  2. Where did the method of multiple systems estimation come from?

  3. If you didn’t have access to the whole population, how do you know how representative these data are of the entire population? i.e. How do you control for bias?

  4. What are the total conflict-related mortality numbers? How many people were killed and disappeared between 1974 and 1999? And how many people died due to hunger and illness?

  5. What is the margin of error associated with these results?

  6. What is unique about these estimates?

  7. Are the combatants (e.g. Indonesian soldiers, officers, and police officials, as well as the resistance fighters) who died in the conflict included in the estimate of 18,600 killings?

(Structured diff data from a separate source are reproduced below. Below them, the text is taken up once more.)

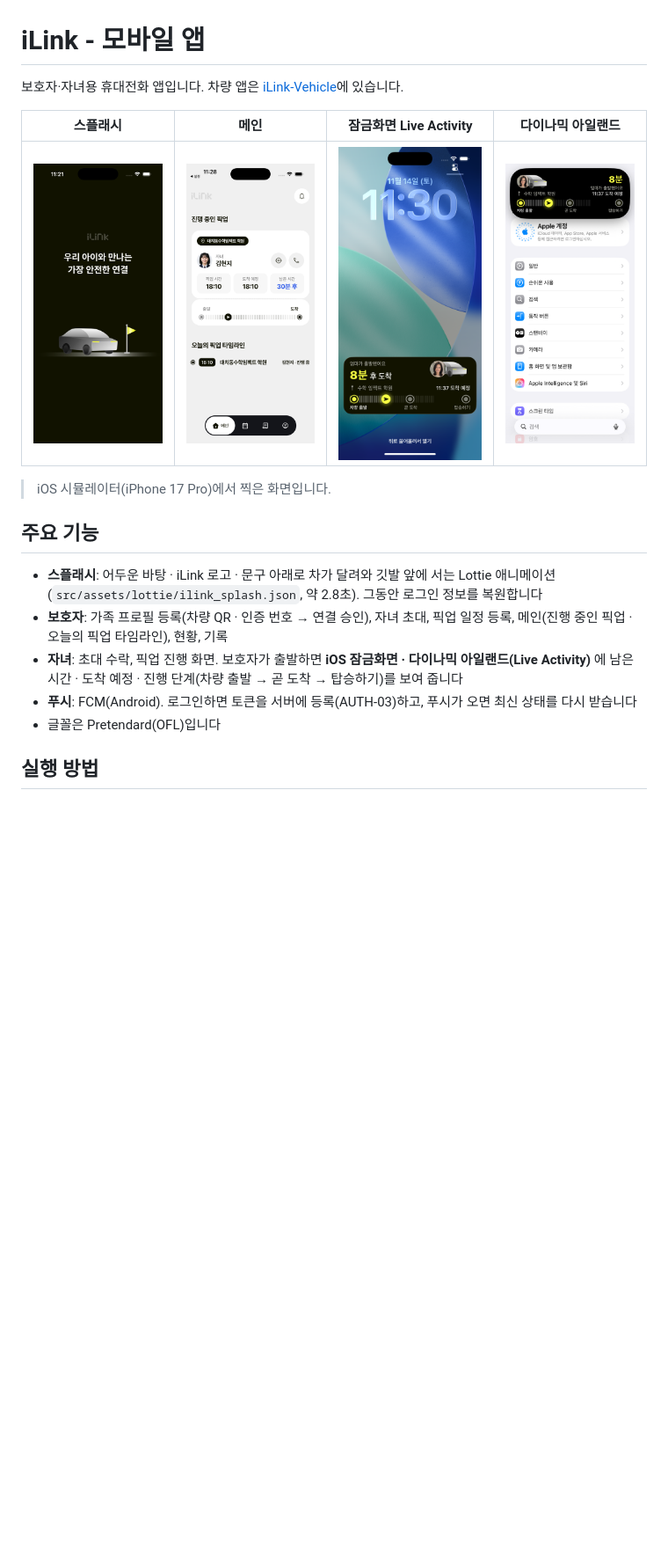
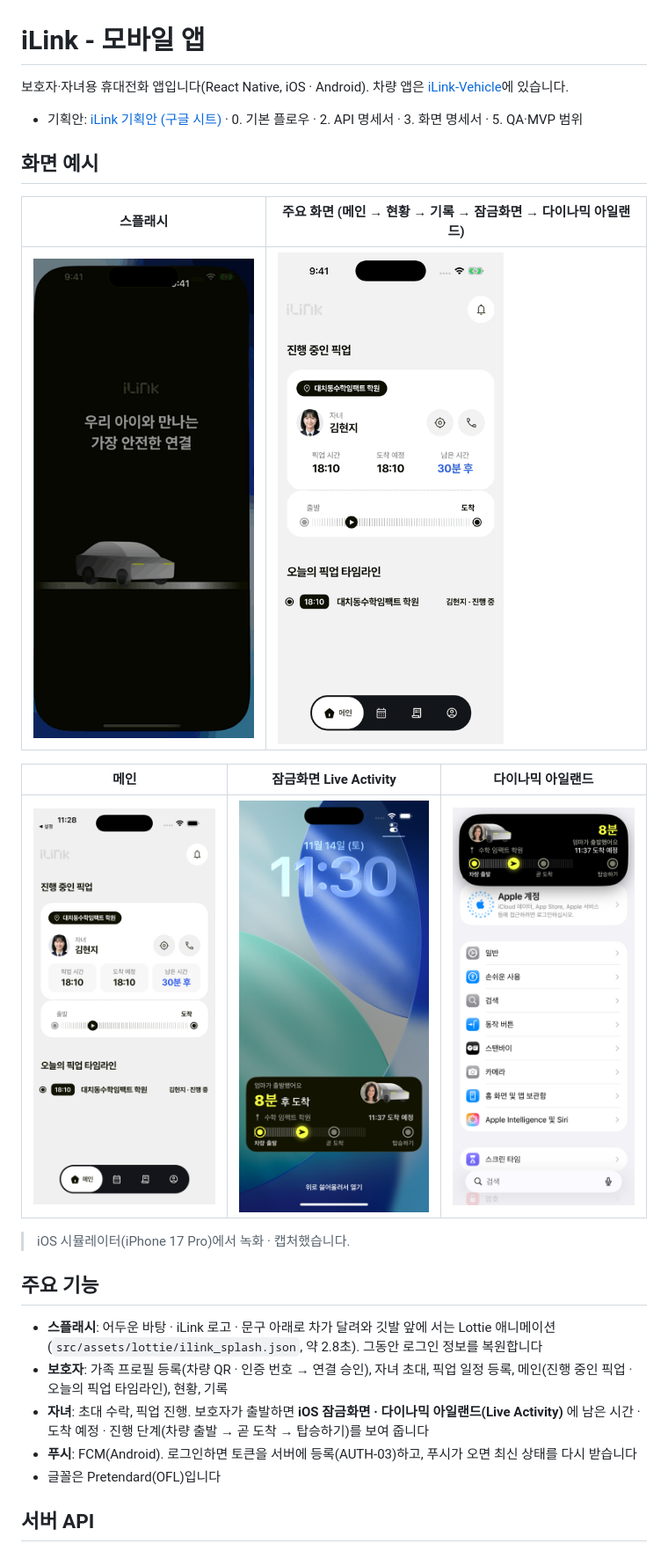
Before and after one commit to Hyundai-Motor-Competition/iLink-Client, a Markdown page: README.md, the part around one of its changes. Shown at 88% size. Rendered like a GitHub page; pictures changed too: docs/images/screens.gif (added), docs/images/splash.gif (added); blank space fills up the shorter version.

Commit message:
README: 화면 예시 GIF(스플래시 · 주요 화면), 기획안 링크, 앱 실행 방법

```diff
--- a/README.md
+++ b/README.md
@@ -1,20 +1,28 @@
 # iLink - 모바일 앱
 
-보호자·자녀용 휴대전화 앱입니다. 차량 앱은 [iLink-Vehicle](https://github.com/Hyundai-Motor-Competition/iLink-Vehicle)에 있습니다.
+보호자·자녀용 휴대전화 앱입니다(React Native, iOS · Android). 차량 앱은 [iLink-Vehicle](https://github.com/Hyundai-Motor-Competition/iLink-Vehicle)에 있습니다.
 
-| 스플래시 | 메인 | 잠금화면 Live Activity | 다이나믹 아일랜드 |
-|---|---|---|---|
-| ![스플래시](docs/images/splash.png) | ![메인](docs/images/main.png) | ![잠금화면](docs/images/live_activity.png) | ![다이나믹 아일랜드](docs/images/dynamic_island.png) |
+- 기획안: [iLink 기획안 (구글 시트)](https://docs.google.com/spreadsheets/d/100loJGe8NF_Yxbjat_zQi9Y1dwDjXLRuzn82QDN2BA0/edit) · 0. 기본 플로우 · 2. API 명세서 · 3. 화면 명세서 · 5. QA·MVP 범위
 
-> iOS 시뮬레이터(iPhone 17 Pro)에서 찍은 화면입니다.
+## 화면 예시
+
+| 스플래시 | 주요 화면 (메인 → 현황 → 기록 → 잠금화면 → 다이나믹 아일랜드) |
+|---|---|
+| ![스플래시](docs/images/splash.gif) | ![주요 화면](docs/images/screens.gif) |
+
+| 메인 | 잠금화면 Live Activity | 다이나믹 아일랜드 |
+|---|---|---|
+| ![메인](docs/images/main.png) | ![잠금화면](docs/images/live_activity.png) | ![다이나믹 아일랜드](docs/images/dynamic_island.png) |
+
+> iOS 시뮬레이터(iPhone 17 Pro)에서 녹화 · 캡처했습니다.
 
 ## 주요 기능
 
 - **스플래시**: 어두운 바탕 · iLink 로고 · 문구 아래로 차가 달려와 깃발 앞에 서는 Lottie 애니메이션(`src/assets/lottie/ilink_splash.json`, 약 2.8초). 그동안 로그인 정보를 복원합니다
 - **보호자**: 가족 프로필 등록(차량 QR · 인증 번호 → 연결 승인), 자녀 초대, 픽업 일정 등록, 메인(진행 중인 픽업 · 오늘의 픽업 타임라인), 현황, 기록
-- **자녀**: 초대 수락, 픽업 진행 화면. 보호자가 출발하면 **iOS 잠금화면 · 다이나믹 아일랜드(Live Activity)** 에 남은 시간 · 도착 예정 · 진행 단계(차량 출발 → 곧 도착 → 탑승하기)를 보여 줍니다
+- **자녀**: 초대 수락, 픽업 진행. 보호자가 출발하면 **iOS 잠금화면 · 다이나믹 아일랜드(Live Activity)** 에 남은 시간 · 도착 예정 · 진행 단계(차량 출발 → 곧 도착 → 탑승하기)를 보여 줍니다
 - **푸시**: FCM(Android). 로그인하면 토큰을 서버에 등록(AUTH-03)하고, 푸시가 오면 최신 상태를 다시 받습니다
 - 글꼴은 Pretendard(OFL)입니다
 
-## 실행 방법
+## 서버 API
 
```
Also changed, not shown: other parts of README.md (+43 -16 lines).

  8. How could so many deaths have been unknown?

  9. What is the upper limit estimate of conflict-related deaths? What does it mean?

  10. What was the extent and pattern of conflict-related displacement in Timor-Leste between 1974 and 1999?

  11. Who was responsible for the large-scale, conflict-related displacement in Timor-Leste?

  12. What was the relationship between conflict-related mortality and conflict-related displacement?

  13. Why collect the human rights violation data and develop this sort of analysis, what is the purpose of this work?

  14. What are the future prospects for this work?

 

1. How do you know that there are more conflict-related deaths than have been reported to the Commission for Reception, Truth and Reconciliation (CAVR, by its Portuguese acronym)?

Conflict-related mortality in Timor-Leste (East Timor) consists of two parts:
(i) famine-related deaths (i.e. deaths due to illness and hunger in excess of the total that would be expected if the death rate due to hunger and illness had continued as it was in the pre-invasion peacetime period.), and
(ii) political violence deaths (i.e. killings and disappearances).

The CAVR did not document all famine-related deaths and political violence deaths, only some of them. The CAVR’s statement-taking process reflects the experience of 7,688 respondents, but approximately 940,000 other East Timorese did not give their testimonies. The CAVR’s Retrospective Mortality Survey (RMS) reflects the experiences reported in 1,396 households, but omits the experiences of nearly 190,000 households not sampled. Furthermore, the CAVR was not able to enumerate every gravestone in Timor-Leste (for example, Chinese graveyards, private burial plots and some public graveyards were omitted).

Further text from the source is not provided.